Organized Panel Session
Opium revenue has funded the expansion of empire and state making across Asia. Using well-researched historical analysis of opium, this panel interrogates assumptions in scholarly and policy literature about the operation of drug markets in Asia.
One assumption, called the “balloon effect,” is an oft-used analogy to explain changing patterns of drug production. According to this model, a state’s suppression of opium in one area can stimulate production in another. But it’s not clear if this model fits all cases, raising fundamental questions about the processes behind state-led prohibition as well as shifts in patterns of opium cultivation.
A historical view shows shifts in the locus for intensive opium cultivation in Asia. For centuries, it was British India. But in the late 19th and early 20th centuries, China became the region’s major producer. Next, in the second half of the 20th century, intensive production shifted to mainland Southeast Asia, and finally to Afghanistan. But most scholarship on opium focuses on the India to China trade during the colonial period.
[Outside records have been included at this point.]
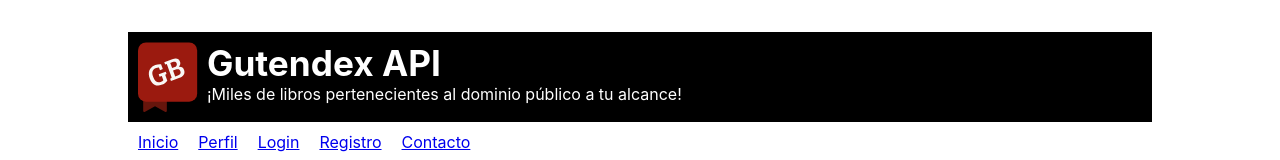
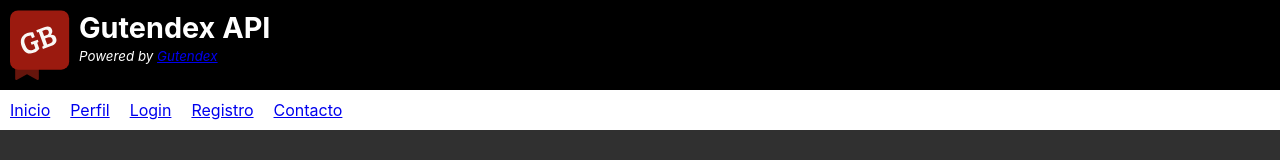
Before and after one commit to CarlaCGDM/react-gutendex-api, a React (Create React App) app: page /#/ in a window 1280 px wide. Shown: the top 160 px of the page. Built offline with nearby package versions, Linux system fonts and the light colour scheme; no server answers.

Commit message:
eliminados margenes de la pagina y cambiado texto del header

```diff
--- a/src/App.css
+++ b/src/App.css
@@ -12,7 +12,7 @@
 }
 
 h1 {
-    font-size: 2.2rem;
+    font-size: 1.8rem;
 }
 
 h2 {
@@ -20,7 +20,7 @@ h2 {
 }
 
 h3 {
-    font-size: 1.8rem;
+    font-size: 1.6rem;
 }
 
 .basic__form {
--- a/src/components/navegacion/Header.js
+++ b/src/components/navegacion/Header.js
@@ -14,7 +14,7 @@ const Header = () => {
         <img src={Logo} alt="Logo de Gutendex"/>
         <div>
           <h1>Gutendex API</h1>
-          <p>¡Miles de libros pertenecientes al dominio público a tu alcance!</p>
+          <small><i>Powered by <a href="https://gutendex.com/" alt="gutendex.com">Gutendex</a></i></small>
         </div>
     </header>
   )
--- a/src/index.css
+++ b/src/index.css
@@ -17,8 +17,7 @@ code {
 }
 
 .contenedor {
-  max-width: 80%;
-  height: 100vh;
+  width: 100vw;
+  min-height: 100vh;
   margin: 0 auto;
-  padding: 2rem 0;
 }
```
To better grasp the operation of drug markets, this panel examines their emergence and the factors that shape their evolution. This panel’s papers draw on cases from Afghanistan and Southeast Asia and provides analysis of local, regional and global-level factors and their impact on farmers, states and traffickers. Our historical-comparative analysis will provide both new perspectives on the blurred relations between licit/illicit drug markets and insights about the connections between state-building and opium cultivation.